▶ **What is expected**:
Copy the entries that appear below in full, leaving out any picture among them.

▶ **Information shown**:

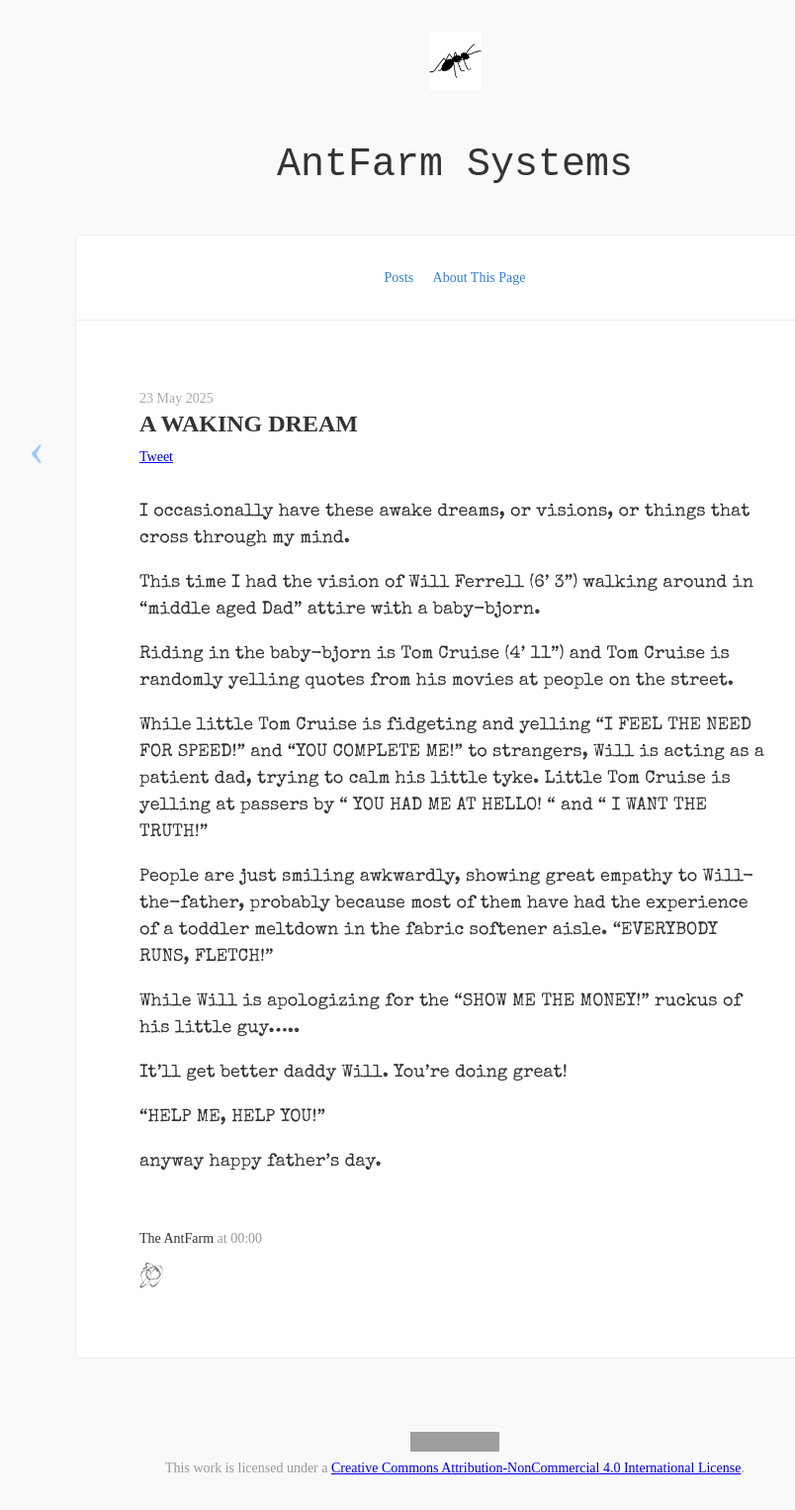
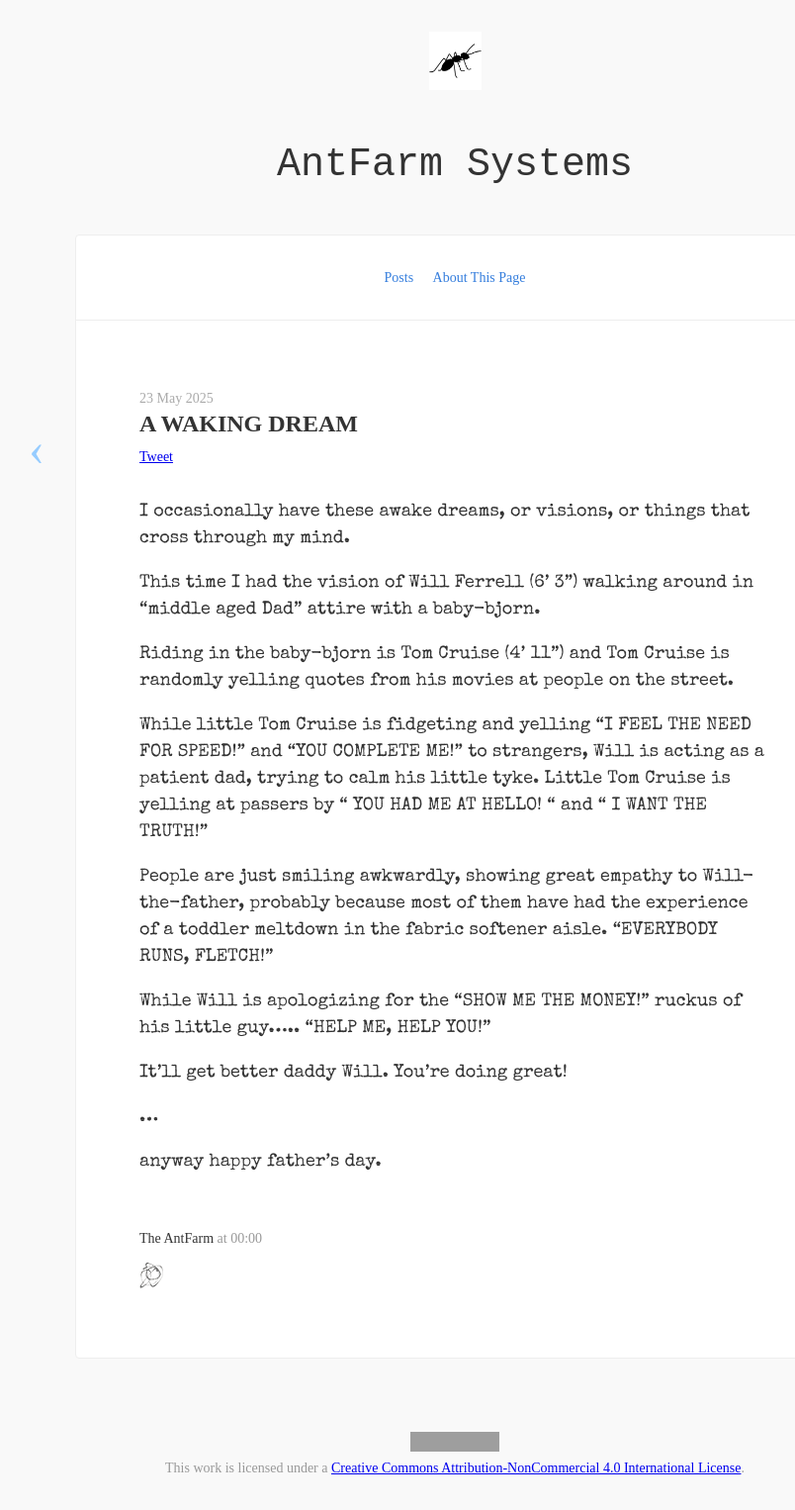
Before and after one commit to antfarm-systems/antfarm-systems.github.io, a Jekyll site: the page built from _posts/2025-05-23-tom-cruise.md, in a window 1280 px wide. Shown: the whole page at 99% size, without its empty margins (180-984 px from the left). Built offline with Jekyll 4.4.1, drawn with Linux system fonts in a browser that asks for light colours; nearby versions of some CDN libraries; comment, search, counter and statistics services are not loaded; grey boxes are pictures that could not be loaded.

```diff
--- a/_posts/2025-05-23-tom-cruise.md
+++ b/_posts/2025-05-23-tom-cruise.md
@@ -14,11 +14,11 @@ While little Tom Cruise is fidgeting and yelling "I FEEL THE NEED FOR SPEED!" an
 
 People are just smiling awkwardly, showing great empathy to Will-the-father, probably because most of them have had the experience of a toddler meltdown in the fabric softener aisle. "EVERYBODY RUNS, FLETCH!"
 
-While Will is apologizing for the "SHOW ME THE MONEY!" ruckus of his little guy.....
+While Will is apologizing for the "SHOW ME THE MONEY!" ruckus of his little guy..... "HELP ME, HELP YOU!"
+
 
 It'll get better daddy Will. You're doing great!
 
-
-"HELP ME, HELP YOU!"
+...
 
 anyway happy father's day.
```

▶ **Answer below**:
Before and after one commit to antfarm-systems/antfarm-systems.github.io, a Jekyll site: the page built from _posts/2025-05-23-tom-cruise.md, in a window 1280 px wide. Shown: the whole page at 99% size, without its empty margins (180-984 px from the left). Built offline with Jekyll 4.4.1, drawn with Linux system fonts in a browser that asks for light colours; nearby versions of some CDN libraries; comment, search, counter and statistics services are not loaded; grey boxes are pictures that could not be loaded.

```diff
--- a/_posts/2025-05-23-tom-cruise.md
+++ b/_posts/2025-05-23-tom-cruise.md
@@ -14,11 +14,11 @@ While little Tom Cruise is fidgeting and yelling "I FEEL THE NEED FOR SPEED!" an
 
 People are just smiling awkwardly, showing great empathy to Will-the-father, probably because most of them have had the experience of a toddler meltdown in the fabric softener aisle. "EVERYBODY RUNS, FLETCH!"
 
-While Will is apologizing for the "SHOW ME THE MONEY!" ruckus of his little guy.....
+While Will is apologizing for the "SHOW ME THE MONEY!" ruckus of his little guy..... "HELP ME, HELP YOU!"
+
 
 It'll get better daddy Will. You're doing great!
 
-
-"HELP ME, HELP YOU!"
+...
 
 anyway happy father's day.
```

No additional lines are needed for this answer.